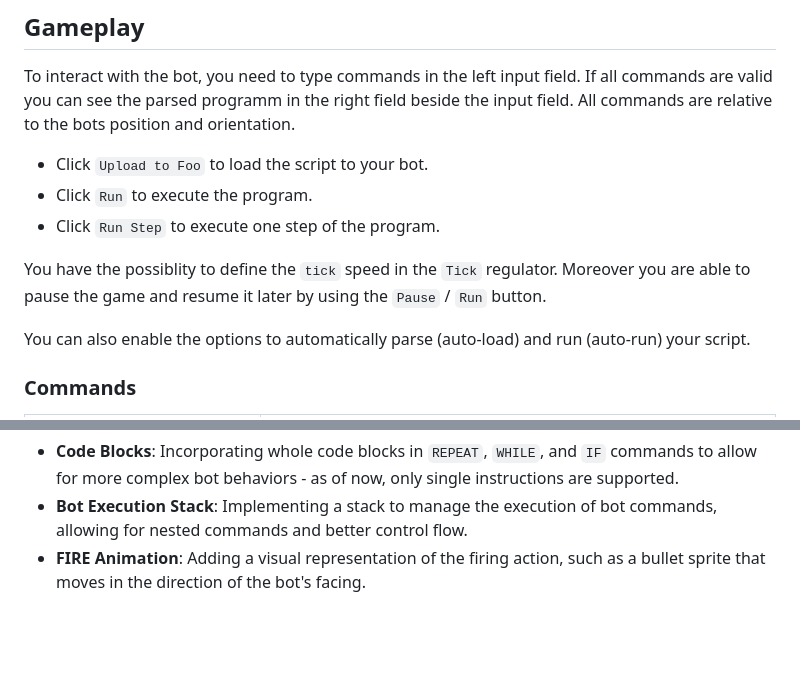
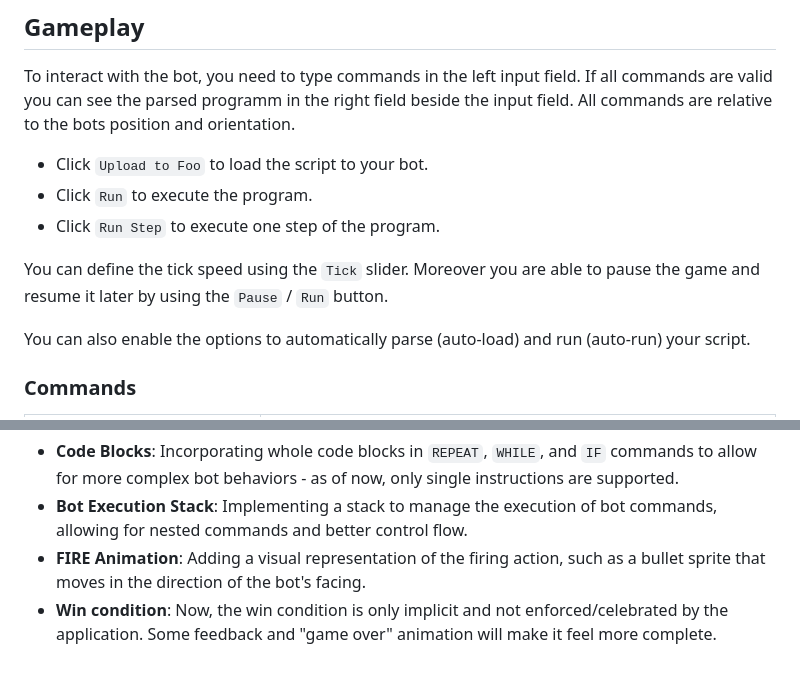
Before and after one commit to ap-fhnw/bot-arena, a Markdown page: README.md, 2 parts joined by grey strips. Drawn GitHub-style; blank space fills up the shorter version.

Commit message:
Update readme again

```diff
--- a/README.md
+++ b/README.md
@@ -37,7 +37,7 @@ To interact with the bot, you need to type commands in the left input field. If
 - Click `Run` to execute the program.
 - Click `Run Step` to execute one step of the program.
 
-You have the possiblity to define the `tick` speed in the `Tick` regulator. Moreover you are able to pause the game and resume it later by using the `Pause` / `Run` button.
+You can define the tick speed using the `Tick` slider. Moreover you are able to pause the game and resume it later by using the `Pause` / `Run` button.
 
 You can also enable the options to automatically parse (auto-load) and run (auto-run) your script.
 
@@ -100,3 +99,4 @@ Though the game is functional, there are still many improvements and features th
 - **Code Blocks**: Incorporating whole code blocks in `REPEAT`, `WHILE`, and `IF` commands to allow for more complex bot behaviors - as of now, only single instructions are supported.
 - **Bot Execution Stack**: Implementing a stack to manage the execution of bot commands, allowing for nested commands and better control flow.
 - **FIRE Animation**: Adding a visual representation of the firing action, such as a bullet sprite that moves in the direction of the bot's facing.
+- **Win condition**: Now, the win condition is only implicit and not enforced/celebrated by the application. Some feedback and "game over" animation will make it feel more complete.
```
Also changed, not shown: other parts of README.md (+0 -1 lines).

§ §

**The problem**
What you give back must match the material word for word, with no images included.

**Task solution**
Before and after one commit to ap-fhnw/bot-arena, a Markdown page: README.md, 2 parts joined by grey strips. Drawn GitHub-style; blank space fills up the shorter version.

Commit message:
Update readme again

```diff
--- a/README.md
+++ b/README.md
@@ -37,7 +37,7 @@ To interact with the bot, you need to type commands in the left input field. If
 - Click `Run` to execute the program.
 - Click `Run Step` to execute one step of the program.
 
-You have the possiblity to define the `tick` speed in the `Tick` regulator. Moreover you are able to pause the game and resume it later by using the `Pause` / `Run` button.
+You can define the tick speed using the `Tick` slider. Moreover you are able to pause the game and resume it later by using the `Pause` / `Run` button.
 
 You can also enable the options to automatically parse (auto-load) and run (auto-run) your script.
 
@@ -100,3 +99,4 @@ Though the game is functional, there are still many improvements and features th
 - **Code Blocks**: Incorporating whole code blocks in `REPEAT`, `WHILE`, and `IF` commands to allow for more complex bot behaviors - as of now, only single instructions are supported.
 - **Bot Execution Stack**: Implementing a stack to manage the execution of bot commands, allowing for nested commands and better control flow.
 - **FIRE Animation**: Adding a visual representation of the firing action, such as a bullet sprite that moves in the direction of the bot's facing.
+- **Win condition**: Now, the win condition is only implicit and not enforced/celebrated by the application. Some feedback and "game over" animation will make it feel more complete.
```
Also changed, not shown: other parts of README.md (+0 -1 lines).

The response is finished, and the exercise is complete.